Did you know that the viruses that cause colds (acute upper respiratory tract infections) in children and adults cause a completely different disease in children under 2 years of age? In infants and toddlers, infections with common cold viruses produce a lower respiratory tract infection called bronchiolitis. In the wintertime, bronchiolitis is the leading cause for admission to most children’s hospitals in the U.S.
One virus in particular, respiratory syncytial virus or RSV, is responsible for many cases of bronchiolitis. In addition to fever and runny nose, children with bronchiolitis have trouble breathing and develop wheezing. In some cases the symptoms are so severe that hospitalization is required.
What are the signs and symptoms of bronchiolitis? Like older children with colds, infants with bronchiolitis often develop fever, cough and runny nose. Wheezing allows the healthcare provider to differentiate bronchiolitis from the common cold.
When should you call the doctor? Fast rates of breathing accompanied by wheezing or decreased drinking occur in many infants. Infants who become lethargic, develop sucking in of the ribs or the abdomen, flaring of the nostrils or grunting with each breath should be evaluated immediately by a healthcare professional.

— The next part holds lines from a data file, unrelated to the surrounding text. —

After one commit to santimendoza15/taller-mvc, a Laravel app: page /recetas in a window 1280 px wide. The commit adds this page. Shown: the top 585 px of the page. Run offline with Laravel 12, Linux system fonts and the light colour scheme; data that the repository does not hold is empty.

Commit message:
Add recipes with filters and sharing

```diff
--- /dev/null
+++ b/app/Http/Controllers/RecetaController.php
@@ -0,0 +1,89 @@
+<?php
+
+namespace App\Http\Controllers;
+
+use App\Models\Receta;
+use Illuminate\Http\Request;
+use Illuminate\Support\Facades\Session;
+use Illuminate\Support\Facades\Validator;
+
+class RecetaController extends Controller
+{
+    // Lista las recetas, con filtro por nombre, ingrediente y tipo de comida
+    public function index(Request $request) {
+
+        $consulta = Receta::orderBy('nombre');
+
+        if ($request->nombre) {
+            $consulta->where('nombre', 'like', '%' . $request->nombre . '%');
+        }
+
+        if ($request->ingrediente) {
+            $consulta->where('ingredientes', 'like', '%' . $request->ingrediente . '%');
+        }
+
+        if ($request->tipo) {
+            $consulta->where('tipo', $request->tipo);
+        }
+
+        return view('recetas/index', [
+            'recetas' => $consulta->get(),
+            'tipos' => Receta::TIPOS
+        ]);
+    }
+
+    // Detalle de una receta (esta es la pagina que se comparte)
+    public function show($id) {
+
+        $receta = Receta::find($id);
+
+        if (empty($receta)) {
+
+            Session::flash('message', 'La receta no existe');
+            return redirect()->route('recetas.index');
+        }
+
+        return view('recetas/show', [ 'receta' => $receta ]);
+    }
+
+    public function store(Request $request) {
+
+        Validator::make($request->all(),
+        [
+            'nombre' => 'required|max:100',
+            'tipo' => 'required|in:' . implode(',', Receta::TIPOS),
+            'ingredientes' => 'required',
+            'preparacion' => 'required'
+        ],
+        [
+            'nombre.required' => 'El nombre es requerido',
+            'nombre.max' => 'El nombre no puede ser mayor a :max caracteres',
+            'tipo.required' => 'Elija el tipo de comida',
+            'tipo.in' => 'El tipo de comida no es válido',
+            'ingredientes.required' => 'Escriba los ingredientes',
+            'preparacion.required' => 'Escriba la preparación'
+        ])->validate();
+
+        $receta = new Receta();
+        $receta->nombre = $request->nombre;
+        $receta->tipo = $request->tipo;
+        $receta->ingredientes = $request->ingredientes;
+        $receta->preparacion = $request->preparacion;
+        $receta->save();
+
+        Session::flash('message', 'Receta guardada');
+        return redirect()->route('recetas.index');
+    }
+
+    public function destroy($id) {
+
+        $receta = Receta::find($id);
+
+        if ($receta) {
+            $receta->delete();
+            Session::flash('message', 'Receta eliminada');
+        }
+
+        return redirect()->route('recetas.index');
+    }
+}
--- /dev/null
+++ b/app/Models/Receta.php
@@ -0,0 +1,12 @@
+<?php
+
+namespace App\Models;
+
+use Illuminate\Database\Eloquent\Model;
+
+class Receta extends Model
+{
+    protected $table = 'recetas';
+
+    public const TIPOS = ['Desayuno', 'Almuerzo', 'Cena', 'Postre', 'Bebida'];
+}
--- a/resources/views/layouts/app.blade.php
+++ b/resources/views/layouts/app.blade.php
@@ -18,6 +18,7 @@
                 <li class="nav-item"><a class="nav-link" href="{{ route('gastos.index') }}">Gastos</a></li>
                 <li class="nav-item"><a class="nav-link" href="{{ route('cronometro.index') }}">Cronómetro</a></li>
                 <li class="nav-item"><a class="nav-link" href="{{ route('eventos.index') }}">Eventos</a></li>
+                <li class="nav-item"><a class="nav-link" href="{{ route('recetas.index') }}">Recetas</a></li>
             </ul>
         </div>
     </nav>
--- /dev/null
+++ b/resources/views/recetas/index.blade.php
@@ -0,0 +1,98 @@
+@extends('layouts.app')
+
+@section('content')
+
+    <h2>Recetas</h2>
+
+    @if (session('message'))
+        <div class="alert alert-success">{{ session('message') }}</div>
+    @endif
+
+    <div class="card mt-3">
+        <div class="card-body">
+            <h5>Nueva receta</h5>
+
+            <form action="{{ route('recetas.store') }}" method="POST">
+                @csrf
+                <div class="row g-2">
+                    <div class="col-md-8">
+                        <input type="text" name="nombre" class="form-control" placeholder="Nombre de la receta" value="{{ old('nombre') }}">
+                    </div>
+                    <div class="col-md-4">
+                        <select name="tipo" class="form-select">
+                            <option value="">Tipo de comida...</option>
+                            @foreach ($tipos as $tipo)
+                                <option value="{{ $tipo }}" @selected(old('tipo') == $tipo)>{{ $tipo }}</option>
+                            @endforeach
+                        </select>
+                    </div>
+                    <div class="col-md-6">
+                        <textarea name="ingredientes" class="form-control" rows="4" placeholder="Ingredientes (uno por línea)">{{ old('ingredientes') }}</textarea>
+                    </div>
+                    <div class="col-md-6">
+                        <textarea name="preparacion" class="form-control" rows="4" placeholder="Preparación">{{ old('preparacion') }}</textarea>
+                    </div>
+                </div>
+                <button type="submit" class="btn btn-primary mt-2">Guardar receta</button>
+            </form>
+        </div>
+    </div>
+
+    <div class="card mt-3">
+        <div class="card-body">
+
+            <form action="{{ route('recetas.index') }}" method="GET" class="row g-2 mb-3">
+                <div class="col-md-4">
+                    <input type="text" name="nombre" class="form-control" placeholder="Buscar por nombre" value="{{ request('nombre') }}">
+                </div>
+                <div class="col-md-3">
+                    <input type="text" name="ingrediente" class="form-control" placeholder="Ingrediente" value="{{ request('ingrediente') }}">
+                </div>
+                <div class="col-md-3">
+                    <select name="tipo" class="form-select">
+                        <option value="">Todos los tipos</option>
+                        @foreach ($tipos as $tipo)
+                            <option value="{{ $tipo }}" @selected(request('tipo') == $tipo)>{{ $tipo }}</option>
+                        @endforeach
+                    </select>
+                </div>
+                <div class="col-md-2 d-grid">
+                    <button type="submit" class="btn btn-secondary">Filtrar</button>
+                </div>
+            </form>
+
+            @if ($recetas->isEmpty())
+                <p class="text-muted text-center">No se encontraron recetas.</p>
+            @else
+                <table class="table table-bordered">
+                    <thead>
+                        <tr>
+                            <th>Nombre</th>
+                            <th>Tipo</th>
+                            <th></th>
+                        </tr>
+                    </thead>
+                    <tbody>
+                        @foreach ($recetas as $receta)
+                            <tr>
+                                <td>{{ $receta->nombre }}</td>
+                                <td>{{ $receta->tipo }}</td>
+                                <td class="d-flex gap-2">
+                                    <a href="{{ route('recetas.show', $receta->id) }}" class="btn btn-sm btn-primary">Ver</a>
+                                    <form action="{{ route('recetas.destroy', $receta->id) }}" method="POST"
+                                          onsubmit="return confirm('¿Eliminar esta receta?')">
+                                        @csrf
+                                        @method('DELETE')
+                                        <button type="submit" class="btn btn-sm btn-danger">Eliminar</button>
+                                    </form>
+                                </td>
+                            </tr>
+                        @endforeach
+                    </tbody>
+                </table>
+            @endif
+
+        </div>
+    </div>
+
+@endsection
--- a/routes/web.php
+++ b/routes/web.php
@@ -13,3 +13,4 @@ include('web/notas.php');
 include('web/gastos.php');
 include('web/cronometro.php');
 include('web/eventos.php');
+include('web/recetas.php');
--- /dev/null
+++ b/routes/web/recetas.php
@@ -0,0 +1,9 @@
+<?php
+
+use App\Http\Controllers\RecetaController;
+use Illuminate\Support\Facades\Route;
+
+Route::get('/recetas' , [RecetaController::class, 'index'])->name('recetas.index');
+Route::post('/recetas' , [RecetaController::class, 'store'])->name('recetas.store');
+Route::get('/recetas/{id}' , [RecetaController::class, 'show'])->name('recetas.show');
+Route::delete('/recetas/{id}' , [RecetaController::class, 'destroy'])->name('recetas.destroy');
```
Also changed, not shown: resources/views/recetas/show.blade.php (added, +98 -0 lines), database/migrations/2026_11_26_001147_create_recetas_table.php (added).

Infants who do not produce at least one wet diaper every 8 hours should also be evaluated.